> YOUR TASK
Your answer must repeat the full listing, line for line.
-- Opening Marker --
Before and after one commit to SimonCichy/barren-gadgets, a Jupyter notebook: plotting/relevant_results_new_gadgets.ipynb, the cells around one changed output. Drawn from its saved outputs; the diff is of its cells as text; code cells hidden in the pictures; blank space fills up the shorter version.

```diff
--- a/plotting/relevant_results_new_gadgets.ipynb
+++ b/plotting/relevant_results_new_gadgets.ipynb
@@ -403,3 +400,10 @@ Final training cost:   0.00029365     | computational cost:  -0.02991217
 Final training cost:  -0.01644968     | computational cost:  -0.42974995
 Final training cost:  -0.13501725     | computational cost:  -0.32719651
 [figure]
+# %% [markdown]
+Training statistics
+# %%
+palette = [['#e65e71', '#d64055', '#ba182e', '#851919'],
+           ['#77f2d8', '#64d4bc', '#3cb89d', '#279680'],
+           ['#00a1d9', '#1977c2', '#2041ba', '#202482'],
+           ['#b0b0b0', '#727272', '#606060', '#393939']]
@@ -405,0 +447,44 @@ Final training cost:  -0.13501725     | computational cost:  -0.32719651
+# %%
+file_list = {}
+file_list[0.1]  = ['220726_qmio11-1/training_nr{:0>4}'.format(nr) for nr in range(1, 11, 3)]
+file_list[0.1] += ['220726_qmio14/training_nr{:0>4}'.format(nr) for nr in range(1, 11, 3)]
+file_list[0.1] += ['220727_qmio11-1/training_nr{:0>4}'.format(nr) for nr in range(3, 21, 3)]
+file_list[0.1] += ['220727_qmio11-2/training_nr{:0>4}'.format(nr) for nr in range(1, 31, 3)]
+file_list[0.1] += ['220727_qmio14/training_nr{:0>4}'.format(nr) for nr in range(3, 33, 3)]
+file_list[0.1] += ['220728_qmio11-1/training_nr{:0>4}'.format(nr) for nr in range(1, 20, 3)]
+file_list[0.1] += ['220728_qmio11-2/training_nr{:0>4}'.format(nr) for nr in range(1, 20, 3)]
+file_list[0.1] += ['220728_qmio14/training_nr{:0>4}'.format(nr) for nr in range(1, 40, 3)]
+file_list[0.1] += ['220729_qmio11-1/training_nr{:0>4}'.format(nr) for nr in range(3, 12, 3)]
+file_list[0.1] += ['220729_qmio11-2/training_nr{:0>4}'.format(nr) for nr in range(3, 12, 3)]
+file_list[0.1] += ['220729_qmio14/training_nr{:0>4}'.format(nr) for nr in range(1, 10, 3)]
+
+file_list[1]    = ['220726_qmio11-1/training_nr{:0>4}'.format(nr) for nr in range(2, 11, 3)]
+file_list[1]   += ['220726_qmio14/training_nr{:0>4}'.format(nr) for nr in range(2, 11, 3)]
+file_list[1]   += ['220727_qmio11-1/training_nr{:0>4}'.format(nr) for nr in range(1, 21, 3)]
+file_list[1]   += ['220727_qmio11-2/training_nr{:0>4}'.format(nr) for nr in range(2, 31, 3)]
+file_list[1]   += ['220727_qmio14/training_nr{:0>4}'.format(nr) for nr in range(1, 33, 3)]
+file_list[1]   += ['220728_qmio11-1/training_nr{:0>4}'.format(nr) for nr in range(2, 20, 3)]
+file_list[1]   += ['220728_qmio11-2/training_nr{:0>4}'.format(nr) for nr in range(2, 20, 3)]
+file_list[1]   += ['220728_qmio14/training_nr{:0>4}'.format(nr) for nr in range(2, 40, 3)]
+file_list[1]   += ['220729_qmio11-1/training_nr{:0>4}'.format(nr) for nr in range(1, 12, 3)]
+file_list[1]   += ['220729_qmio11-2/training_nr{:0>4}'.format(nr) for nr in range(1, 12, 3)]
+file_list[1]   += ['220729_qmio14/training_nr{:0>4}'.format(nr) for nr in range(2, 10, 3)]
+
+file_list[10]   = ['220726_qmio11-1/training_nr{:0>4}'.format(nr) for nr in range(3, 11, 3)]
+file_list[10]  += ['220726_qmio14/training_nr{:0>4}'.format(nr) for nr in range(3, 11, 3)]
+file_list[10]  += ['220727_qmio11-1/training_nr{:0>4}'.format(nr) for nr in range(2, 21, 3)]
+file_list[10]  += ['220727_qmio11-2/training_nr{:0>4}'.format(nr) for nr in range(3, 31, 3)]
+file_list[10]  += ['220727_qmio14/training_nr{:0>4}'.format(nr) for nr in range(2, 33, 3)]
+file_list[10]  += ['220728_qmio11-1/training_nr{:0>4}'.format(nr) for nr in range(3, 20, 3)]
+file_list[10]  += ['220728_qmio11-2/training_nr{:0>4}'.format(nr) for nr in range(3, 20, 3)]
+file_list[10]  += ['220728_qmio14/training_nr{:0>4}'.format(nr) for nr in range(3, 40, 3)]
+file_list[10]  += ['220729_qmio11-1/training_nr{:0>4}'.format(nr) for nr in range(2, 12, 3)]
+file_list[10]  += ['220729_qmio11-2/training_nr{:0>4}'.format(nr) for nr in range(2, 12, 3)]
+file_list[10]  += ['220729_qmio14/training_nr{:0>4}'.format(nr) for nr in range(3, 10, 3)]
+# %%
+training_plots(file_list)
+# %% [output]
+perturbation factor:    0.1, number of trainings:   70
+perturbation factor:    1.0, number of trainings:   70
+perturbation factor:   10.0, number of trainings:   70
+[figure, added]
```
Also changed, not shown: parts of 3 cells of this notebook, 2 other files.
-- Closing Marker --
> RESPONSE AREA
Before and after one commit to SimonCichy/barren-gadgets, a Jupyter notebook: plotting/relevant_results_new_gadgets.ipynb, the cells around one changed output. Drawn from its saved outputs; the diff is of its cells as text; code cells hidden in the pictures; blank space fills up the shorter version.

```diff
--- a/plotting/relevant_results_new_gadgets.ipynb
+++ b/plotting/relevant_results_new_gadgets.ipynb
@@ -403,3 +400,10 @@ Final training cost:   0.00029365     | computational cost:  -0.02991217
 Final training cost:  -0.01644968     | computational cost:  -0.42974995
 Final training cost:  -0.13501725     | computational cost:  -0.32719651
 [figure]
+# %% [markdown]
+Training statistics
+# %%
+palette = [['#e65e71', '#d64055', '#ba182e', '#851919'],
+           ['#77f2d8', '#64d4bc', '#3cb89d', '#279680'],
+           ['#00a1d9', '#1977c2', '#2041ba', '#202482'],
+           ['#b0b0b0', '#727272', '#606060', '#393939']]
@@ -405,0 +447,44 @@ Final training cost:  -0.13501725     | computational cost:  -0.32719651
+# %%
+file_list = {}
+file_list[0.1]  = ['220726_qmio11-1/training_nr{:0>4}'.format(nr) for nr in range(1, 11, 3)]
+file_list[0.1] += ['220726_qmio14/training_nr{:0>4}'.format(nr) for nr in range(1, 11, 3)]
+file_list[0.1] += ['220727_qmio11-1/training_nr{:0>4}'.format(nr) for nr in range(3, 21, 3)]
+file_list[0.1] += ['220727_qmio11-2/training_nr{:0>4}'.format(nr) for nr in range(1, 31, 3)]
+file_list[0.1] += ['220727_qmio14/training_nr{:0>4}'.format(nr) for nr in range(3, 33, 3)]
+file_list[0.1] += ['220728_qmio11-1/training_nr{:0>4}'.format(nr) for nr in range(1, 20, 3)]
+file_list[0.1] += ['220728_qmio11-2/training_nr{:0>4}'.format(nr) for nr in range(1, 20, 3)]
+file_list[0.1] += ['220728_qmio14/training_nr{:0>4}'.format(nr) for nr in range(1, 40, 3)]
+file_list[0.1] += ['220729_qmio11-1/training_nr{:0>4}'.format(nr) for nr in range(3, 12, 3)]
+file_list[0.1] += ['220729_qmio11-2/training_nr{:0>4}'.format(nr) for nr in range(3, 12, 3)]
+file_list[0.1] += ['220729_qmio14/training_nr{:0>4}'.format(nr) for nr in range(1, 10, 3)]
+
+file_list[1]    = ['220726_qmio11-1/training_nr{:0>4}'.format(nr) for nr in range(2, 11, 3)]
+file_list[1]   += ['220726_qmio14/training_nr{:0>4}'.format(nr) for nr in range(2, 11, 3)]
+file_list[1]   += ['220727_qmio11-1/training_nr{:0>4}'.format(nr) for nr in range(1, 21, 3)]
+file_list[1]   += ['220727_qmio11-2/training_nr{:0>4}'.format(nr) for nr in range(2, 31, 3)]
+file_list[1]   += ['220727_qmio14/training_nr{:0>4}'.format(nr) for nr in range(1, 33, 3)]
+file_list[1]   += ['220728_qmio11-1/training_nr{:0>4}'.format(nr) for nr in range(2, 20, 3)]
+file_list[1]   += ['220728_qmio11-2/training_nr{:0>4}'.format(nr) for nr in range(2, 20, 3)]
+file_list[1]   += ['220728_qmio14/training_nr{:0>4}'.format(nr) for nr in range(2, 40, 3)]
+file_list[1]   += ['220729_qmio11-1/training_nr{:0>4}'.format(nr) for nr in range(1, 12, 3)]
+file_list[1]   += ['220729_qmio11-2/training_nr{:0>4}'.format(nr) for nr in range(1, 12, 3)]
+file_list[1]   += ['220729_qmio14/training_nr{:0>4}'.format(nr) for nr in range(2, 10, 3)]
+
+file_list[10]   = ['220726_qmio11-1/training_nr{:0>4}'.format(nr) for nr in range(3, 11, 3)]
+file_list[10]  += ['220726_qmio14/training_nr{:0>4}'.format(nr) for nr in range(3, 11, 3)]
+file_list[10]  += ['220727_qmio11-1/training_nr{:0>4}'.format(nr) for nr in range(2, 21, 3)]
+file_list[10]  += ['220727_qmio11-2/training_nr{:0>4}'.format(nr) for nr in range(3, 31, 3)]
+file_list[10]  += ['220727_qmio14/training_nr{:0>4}'.format(nr) for nr in range(2, 33, 3)]
+file_list[10]  += ['220728_qmio11-1/training_nr{:0>4}'.format(nr) for nr in range(3, 20, 3)]
+file_list[10]  += ['220728_qmio11-2/training_nr{:0>4}'.format(nr) for nr in range(3, 20, 3)]
+file_list[10]  += ['220728_qmio14/training_nr{:0>4}'.format(nr) for nr in range(3, 40, 3)]
+file_list[10]  += ['220729_qmio11-1/training_nr{:0>4}'.format(nr) for nr in range(2, 12, 3)]
+file_list[10]  += ['220729_qmio11-2/training_nr{:0>4}'.format(nr) for nr in range(2, 12, 3)]
+file_list[10]  += ['220729_qmio14/training_nr{:0>4}'.format(nr) for nr in range(3, 10, 3)]
+# %%
+training_plots(file_list)
+# %% [output]
+perturbation factor:    0.1, number of trainings:   70
+perturbation factor:    1.0, number of trainings:   70
+perturbation factor:   10.0, number of trainings:   70
+[figure, added]
```
Also changed, not shown: parts of 3 cells of this notebook, 2 other files.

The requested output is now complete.